As I apply for jobs for the first time in a decade, some interesting thoughts swirl through my head. Having spent almost a decade at my last job, searching for a school that wants to add me is a different feeling. As I think about myself and what I bring to a job, the way I look at who I am and what I can add to whatever school I end up at matters.
I’m a new educator in a new system: going from a place and education system I knew well - California - to a new education system in British Columbia. Not just a new state, but a new country! On top of that, British Columbia has just instituted a new set of education standards, further complicating the transition. That’s a big hurdle for someone to overlook when they’re looking to hire me.
I could look at the things I was able to do in my almost decade at Hillsdale. What I did in my classroom. What my students did in my classroom. Committees I was a part of. Professional development opportunities I helped organize and facilitate.
It’s a very different way of looking at yourself: what can you do, what do you know versus what can’t you do, what don’t you know? That deficit model - looking at weaknesses - can be really toxic. If I spend too much time thinking about what I don’t know, about what I can’t do, I get doubtful. I’m a risk - someone needs to overlook that big gap in knowledge that I have to hire me. But if I look at what I can do, what I do know, what is transferable between contexts, it feels very different.
I’ll own it: I’ve looked at other educators and focused on what they can’t do in the past.
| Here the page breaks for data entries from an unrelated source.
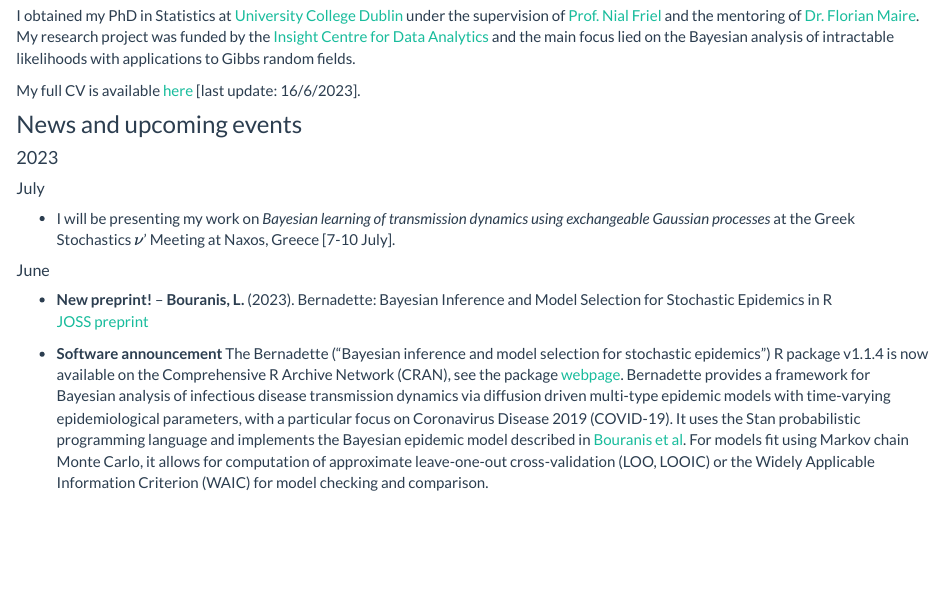
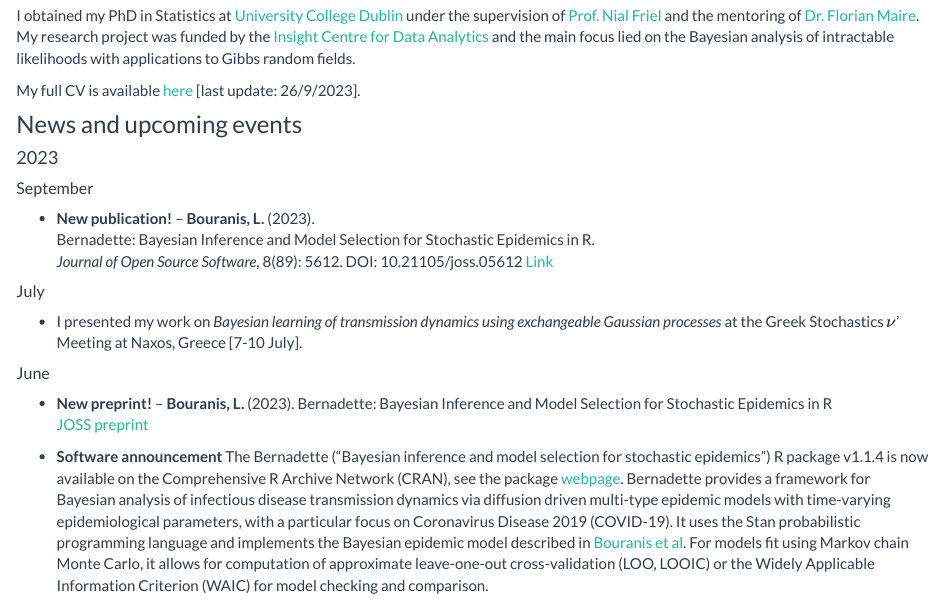
Before and after one commit to lamprosbouranis/lamprosbouranis.github.io, an R Markdown document (index.Rmd): the page in a window 1100 px wide, from 390 px down. Rendered offline with R 4.5, knitr and Pandoc, with nearby package versions; a font, style sheet, LaTeX package, included part or bibliography that could not be used is replaced or left out.

Commit message:
JOSS publication

```diff
--- a/index.Rmd
+++ b/index.Rmd
@@ -25,20 +25,27 @@ I am currently a Marie Sklodowska-Curie Research Fellow at the [Department of St
 
 I obtained my PhD in Statistics at [University College Dublin](http://www.ucd.ie/) under the supervision of [Prof. Nial Friel](https://maths.ucd.ie/~nial/) and the mentoring of [Dr. Florian Maire](https://maths.ucd.ie/~fmaire/). My research project was funded by the [Insight Centre for Data Analytics](http://www.insight-centre.org/) and the main focus lied on the Bayesian analysis of intractable likelihoods with applications to Gibbs random fields.
 
-My full CV is available [here](Bouranis_CV.pdf) [last update: 16/6/2023].
+My full CV is available [here](Bouranis_CV.pdf) [last update: 26/9/2023].
 
 ### News and upcoming events
 
 #### 2023
 
+##### September
+
+* **New publication!** -- **Bouranis, L.** (2023). \
+Bernadette: Bayesian Inference and Model Selection for Stochastic Epidemics in R. \
+*Journal of Open Source Software*, 8(89): 5612. DOI: 10.21105/joss.05612
+[Link](https://joss.theoj.org/papers/10.21105/joss.05612)
+
 ##### July
 
-* I will be presenting my work on _Bayesian learning of transmission dynamics using exchangeable Gaussian processes_ at the Greek Stochastics $\nu$' Meeting at Naxos, Greece [7-10 July].
+* I presented my work on _Bayesian learning of transmission dynamics using exchangeable Gaussian processes_ at the Greek Stochastics $\nu$' Meeting at Naxos, Greece [7-10 July].
 
 ##### June
 
 * **New preprint!** -- **Bouranis, L.** (2023). Bernadette: Bayesian Inference and Model Selection for Stochastic Epidemics in R \
-[JOSS preprint](https://github.com/openjournals/joss-reviews/issues/5541)
+[JOSS preprint](https://github.com/openjournals/joss-reviews/issues/5612)
 
 * **Software announcement** The Bernadette (“Bayesian inference and model selection for stochastic epidemics”) R package v1.1.4 is now available on the Comprehensive R Archive Network (CRAN), see the package [webpage](https://CRAN.R-project.org/package=Bernadette). Bernadette provides a framework for Bayesian analysis of infectious disease transmission dynamics via diffusion driven multi-type epidemic models with time-varying epidemiological parameters, with a particular focus on Coronavirus Disease 2019 (COVID-19). It uses the Stan probabilistic programming language and implements the Bayesian epidemic model described in [Bouranis et al](https://arxiv.org/abs/2211.15229). For models fit using Markov chain Monte Carlo, it allows for computation of approximate leave-one-out cross-validation (LOO, LOOIC) or the Widely Applicable Information Criterion (WAIC) for model checking and comparison.
 
```
Also changed, not shown: research.Rmd (+6 -5 lines), Bouranis_CV.pdf, index.html, research.html.
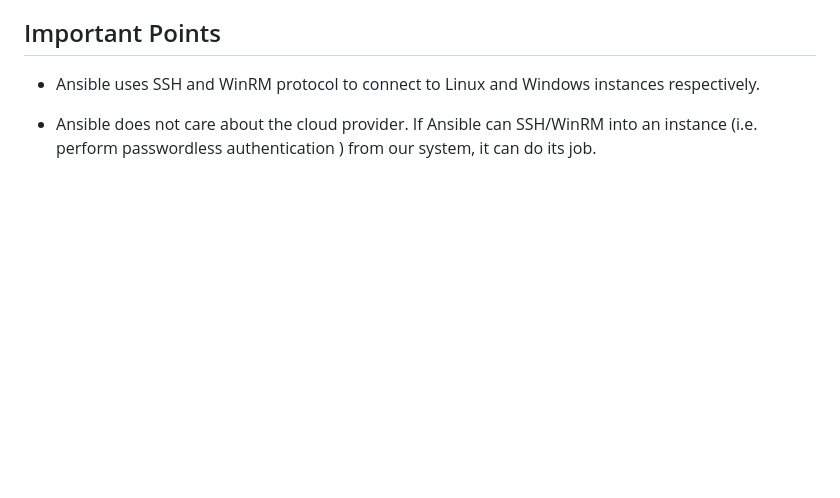
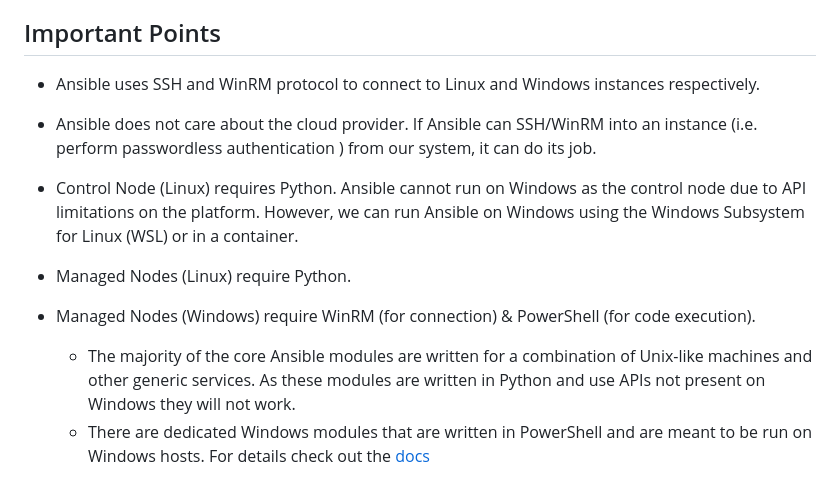
Before and after one commit to SteveSayantan/DevOps-Bootcamp, a Markdown page: ansible/ConfigurationManagement.md, the part around the change. Rendered like a GitHub page; blank space fills up the shorter version.

```diff
--- a/ansible/ConfigurationManagement.md
+++ b/ansible/ConfigurationManagement.md
@@ -93,3 +93,11 @@ Besides configuration management, Ansible can be used for the following major pu
 - Ansible uses SSH and WinRM protocol to connect to Linux and Windows instances respectively.
 
 - Ansible does not care about the cloud provider. If Ansible can SSH/WinRM into an instance (i.e. perform passwordless authentication ) from our system, it can do its job.
+
+- Control Node (Linux) requires Python. Ansible cannot run on Windows as the control node due to API limitations on the platform. However, we can run Ansible on Windows using the Windows Subsystem for Linux (WSL) or in a container.
+
+- Managed Nodes (Linux) require Python.
+
+- Managed Nodes (Windows) require WinRM (for connection) & PowerShell (for code execution).
+  - The majority of the core Ansible modules are written for a combination of Unix-like machines and other generic services. As these modules are written in Python and use APIs not present on Windows they will not work.
+  - There are dedicated Windows modules that are written in PowerShell and are meant to be run on Windows hosts. For details check out the [docs](https://docs.ansible.com/ansible/latest/os_guide/intro_windows.html#managing-windows-hosts-with-ansible)
```
Also changed, not shown: ansible/ansible-usage.md (+62 -26 lines), ansible/roles.md (added, +147 -0 lines).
I don’t feel good saying that, but it is true. By doing that, I’ve missed strengths people have. Things they can teach me. The amazing things their kids are doing in their classrooms. Thankfully, I’ve had to eat some humble pie in those areas, as my perceptions of what people can’t do has been impacted by what I’ve seen them actually DO. The outlook - what could this educator do better - was wrong. Should we work on weaknesses? Sure. But focusing on weaknesses and ignoring strengths - as I have done about myself in my job search - is toxic.
How many times have I focused on weaknesses with students? How often did they feel like their areas for growth were being hammered on and their strengths ignored? That’s not a question I can answer, but it something I can take forward: look for strengths in students. Look for what fellow educators are great at. Focus on building on those things people do well, not on things people could get better at.
I’d be remiss if I didn’t mention Chris Wejr’s TED talk on strengths-based education at the end of this post. Chris is brilliant, and his talk is everything you’d hope it would be.